lines and achieved an astonishing
result, using LSTM nets instead of traditional
RNNs (ICANN 2001):
LSTM networks with roughly 5000 weights are trained
to metalearn fast online learning
algorithms for nontrivial classes of functions, such as all quadratic
functions of two variables. LSTM is necessary because metalearning
typically involves huge time lags between important events, and standard
RNNs cannot deal with these. After a month
of metalearning on a PC all weights are frozen, then the frozen
net is used as follows: some new function f is selected, then
a sequence of
random training exemplars of the form ...data/target/data/target/data...
is fed into the input units, one sequence element at a time. After about 30
exemplars the frozen recurrent net correctly predicts target inputs before
it sees them. No weight changes! How is this possible? After metalearning
the frozen net implements a sequential learning algorithm which apparently
computes something like error signals from data inputs and target inputs
and translates them into changes of internal estimates of f. Parameters
of f, errors, temporary variables, counters, computations of f and of
parameter updates are all somehow represented in form of circulating
activations. Remarkably, the new - and quite opaque - online learning
algorithm running on the frozen network is much faster than standard
backprop with optimal learning rate. This indicates that one can use
gradient descent to metalearn learning algorithms that outperform gradient
descent. Furthermore, the metalearning procedure automatically avoids
overfitting in a principled way, since it punishes overfitting online
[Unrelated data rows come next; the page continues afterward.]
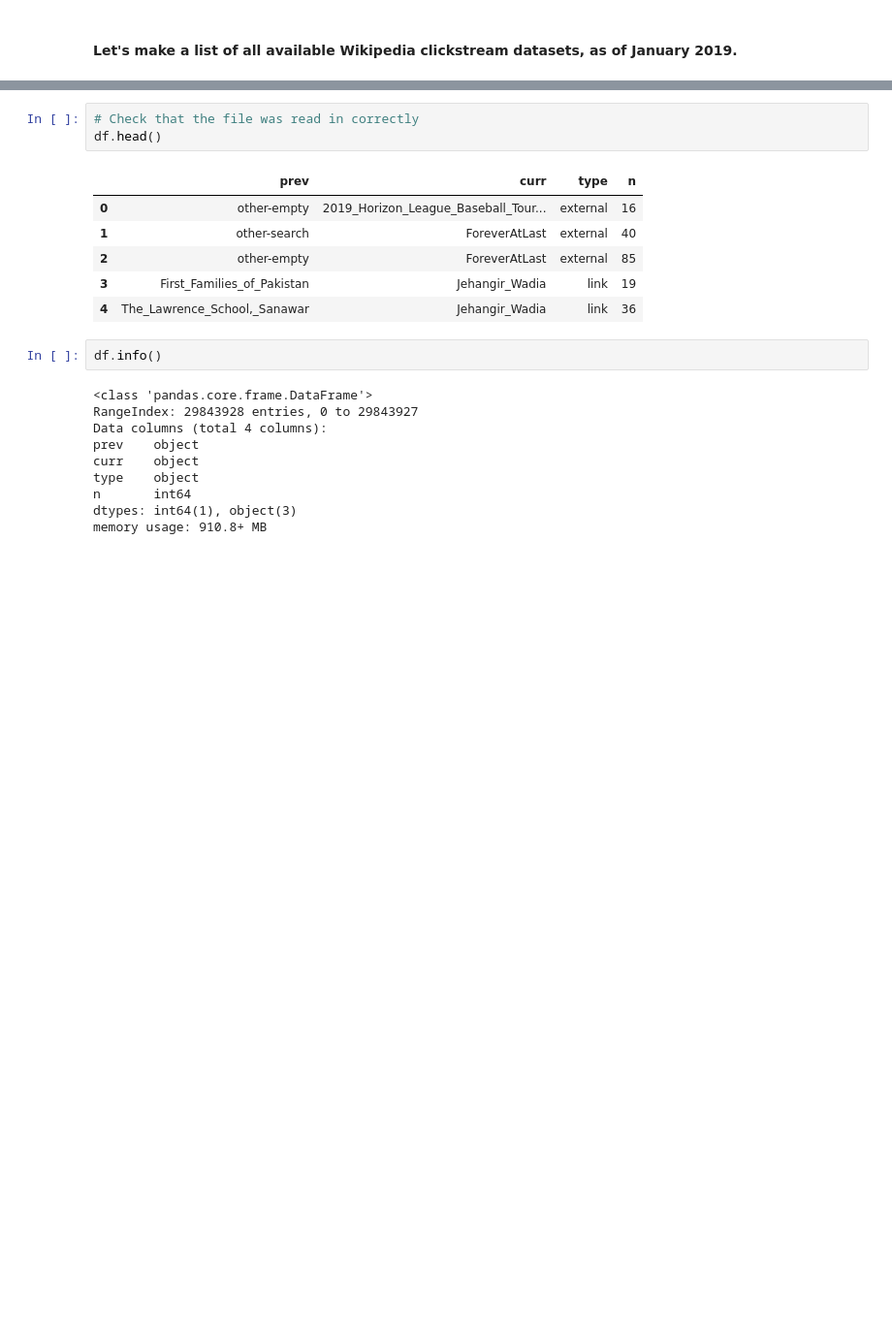
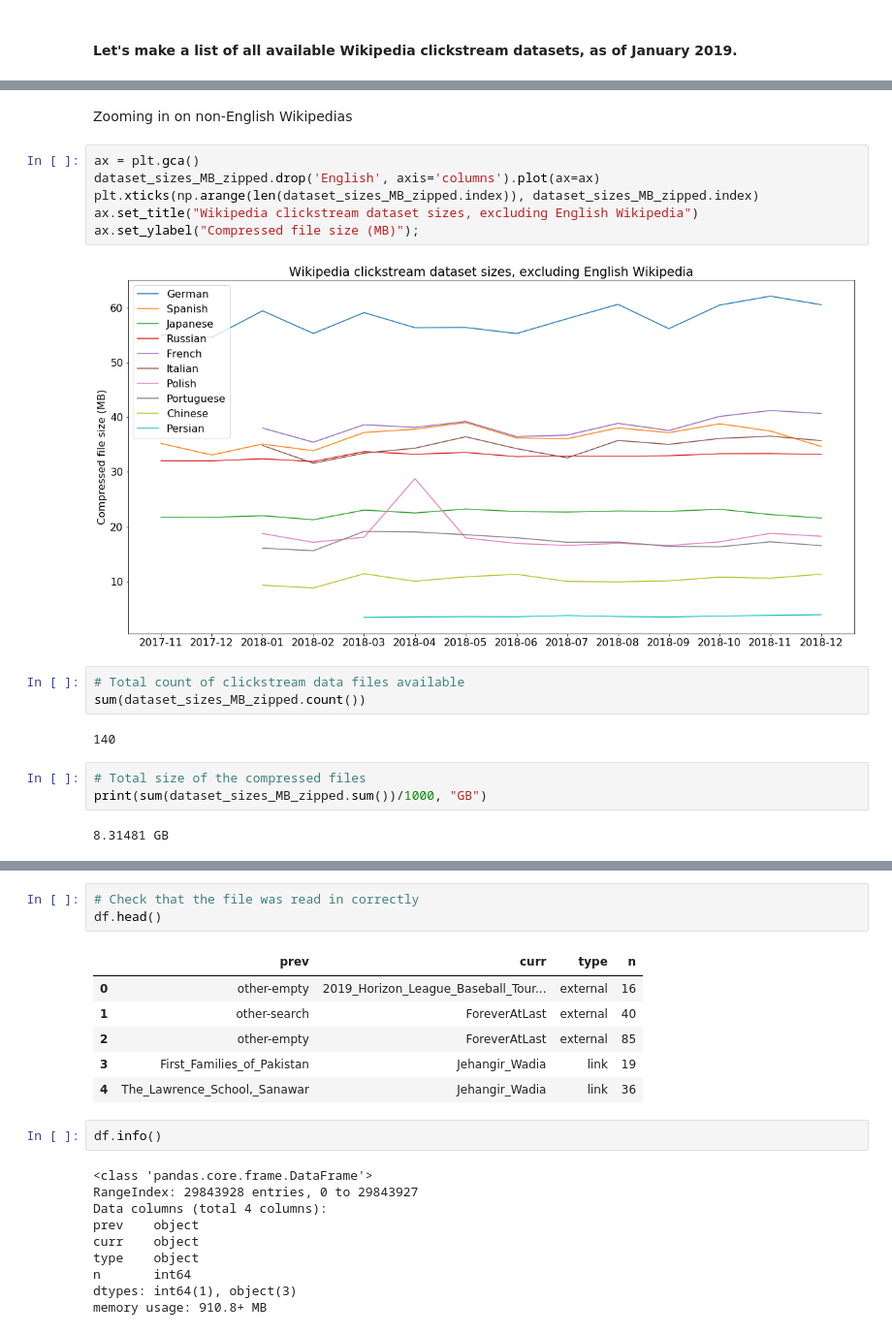
Before and after one commit to 33eyes/wiki-clickstream-graph, a Jupyter notebook: checking_a_sample_raw_dataset.ipynb, the cells around one changed output, grey strips where cells are left out. Shown: that part at 97% size. Cells and saved outputs as stored; diff of their text form; blank space fills up the shorter version.

```diff
--- a/checking_a_sample_raw_dataset.ipynb
+++ b/checking_a_sample_raw_dataset.ipynb
@@ -19,0 +130,20 @@ drwxr-xr-x  6 arina  staff   192B Jan 19 21:59 ..
+# %% [markdown]
+Zooming in on non-English Wikipedias
+# %%
+ax = plt.gca()
+dataset_sizes_MB_zipped.drop('English', axis='columns').plot(ax=ax)
+plt.xticks(np.arange(len(dataset_sizes_MB_zipped.index)), dataset_sizes_MB_zipped.index)
+ax.set_title("Wikipedia clickstream dataset sizes, excluding English Wikipedia")
+ax.set_ylabel("Compressed file size (MB)");
+# %% [output]
+[figure, added]
+# %%
+# Total count of clickstream data files available
+sum(dataset_sizes_MB_zipped.count())
+# %% [output]
+140
+# %%
+# Total size of the compressed files
+print(sum(dataset_sizes_MB_zipped.sum())/1000, "GB")
+# %% [output]
+8.31481 GB
```
Also changed, not shown: parts of 54 cells of this notebook.
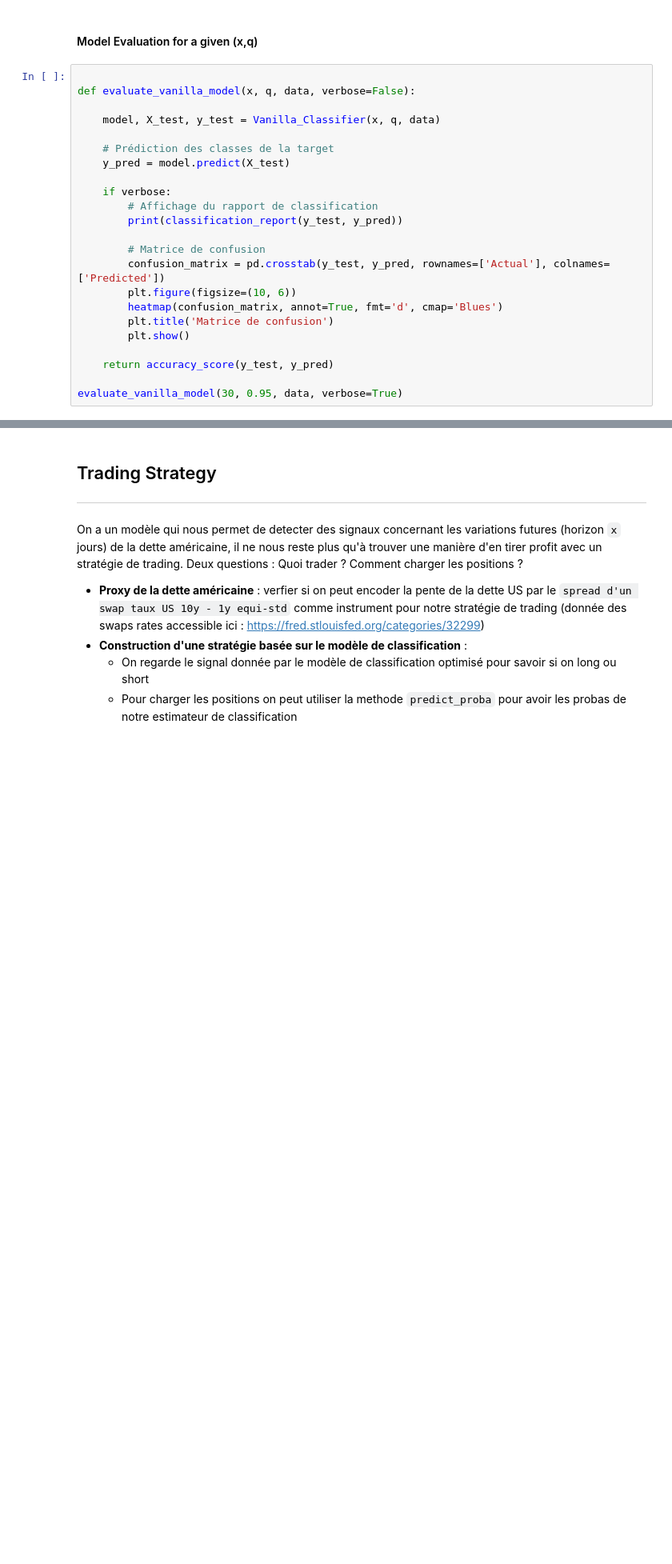
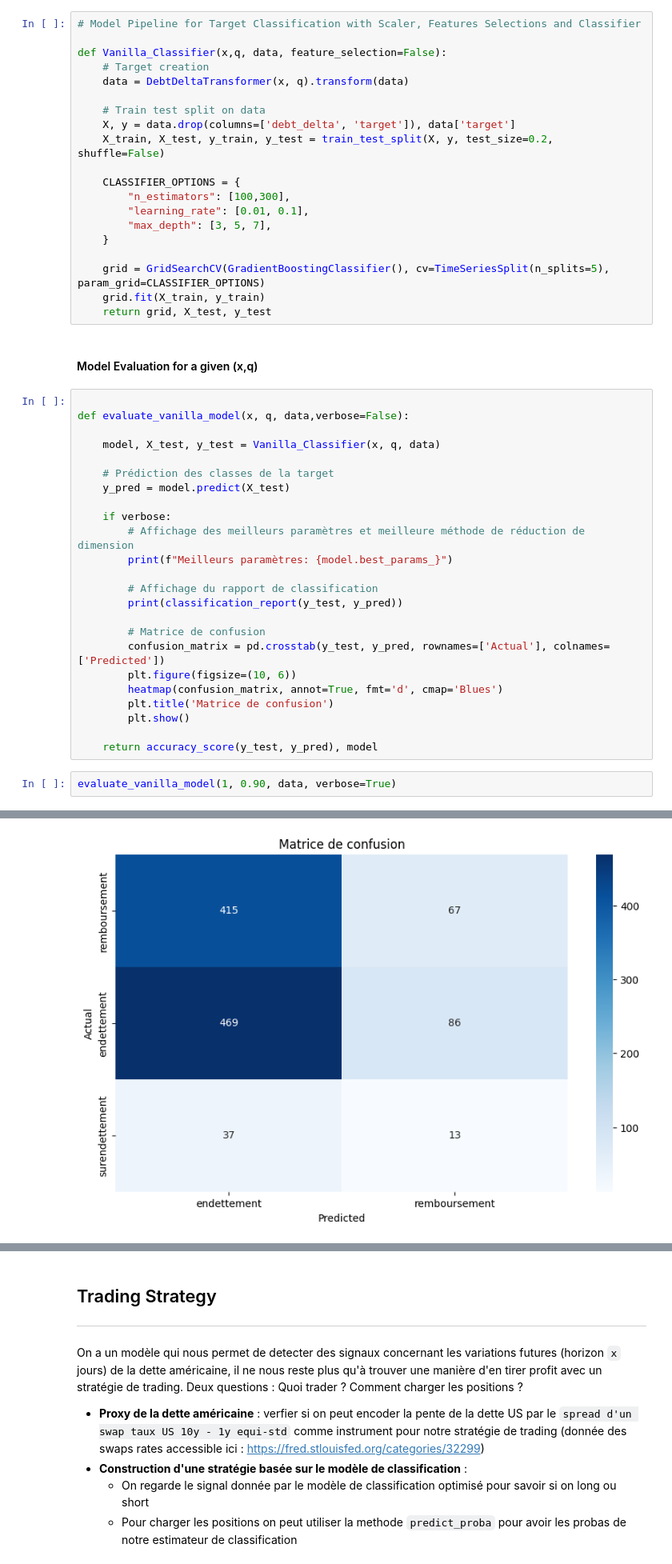
Before and after one commit to pafruchtenreich/ML_for_finance, a Jupyter notebook: notebook.ipynb, the cells around one changed output, grey strips where cells are left out. Shown at 80% size. Saved outputs shown, nothing was run; the diff lists cells and outputs as text; blank space fills up the shorter version.

Commit message:
Vanilla classifier + Tuned threshold classifier + (x,q) - Tuned classifier + Correlation matrix between swap spread and debt_return

```diff
--- a/notebook.ipynb
+++ b/notebook.ipynb
@@ -782,8 +767,28 @@ voir si ça aide : https://scikit-learn.org/stable/auto_examples/preprocessing/p
+# %%
+# Model Pipeline for Target Classification with Scaler, Features Selections and Classifier
+
+def Vanilla_Classifier(x,q, data, feature_selection=False):
+    # Target creation
+    data = DebtDeltaTransformer(x, q).transform(data)
+
+    # Train test split on data
+    X, y = data.drop(columns=['debt_delta', 'target']), data['target']
+    X_train, X_test, y_train, y_test = train_test_split(X, y, test_size=0.2, shuffle=False)
+
+    CLASSIFIER_OPTIONS = {
+        "n_estimators": [100,300],
+        "learning_rate": [0.01, 0.1],
+        "max_depth": [3, 5, 7],
+    }
+
+    grid = GridSearchCV(GradientBoostingClassifier(), cv=TimeSeriesSplit(n_splits=5), param_grid=CLASSIFIER_OPTIONS)
+    grid.fit(X_train, y_train)
+    return grid, X_test, y_test
 # %% [markdown]
 #### Model Evaluation for a given (x,q)
 # %%
 
-def evaluate_vanilla_model(x, q, data, verbose=False):
+def evaluate_vanilla_model(x, q, data,verbose=False):
 
     model, X_test, y_test = Vanilla_Classifier(x, q, data)
 
@@ -791,6 +796,9 @@ def evaluate_vanilla_model(x, q, data, verbose=False):
     y_pred = model.predict(X_test)
 
     if verbose:
+        # Affichage des meilleurs paramètres et meilleure méthode de réduction de dimension
+        print(f"Meilleurs paramètres: {model.best_params_}")
+
         # Affichage du rapport de classification
         print(classification_report(y_test, y_pred))
 
@@ -801,6 +809,7 @@ def evaluate_vanilla_model(x, q, data, verbose=False):
         plt.title('Matrice de confusion')
         plt.show()
 
-    return accuracy_score(y_test, y_pred)
-
-evaluate_vanilla_model(30, 0.95, data, verbose=True)
+    return accuracy_score(y_test, y_pred), model
+# %%
+evaluate_vanilla_model(1, 0.90, data, verbose=True)
+# %% [output]
@@ -806,0 +826 @@ evaluate_vanilla_model(30, 0.95, data, verbose=True)
+[figure, added]
```
Also changed, not shown: parts of 29 cells of this notebook.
learners just like it punishes slow ones, simply because overfitters
and slow learners cause more cumulative errors during metalearning.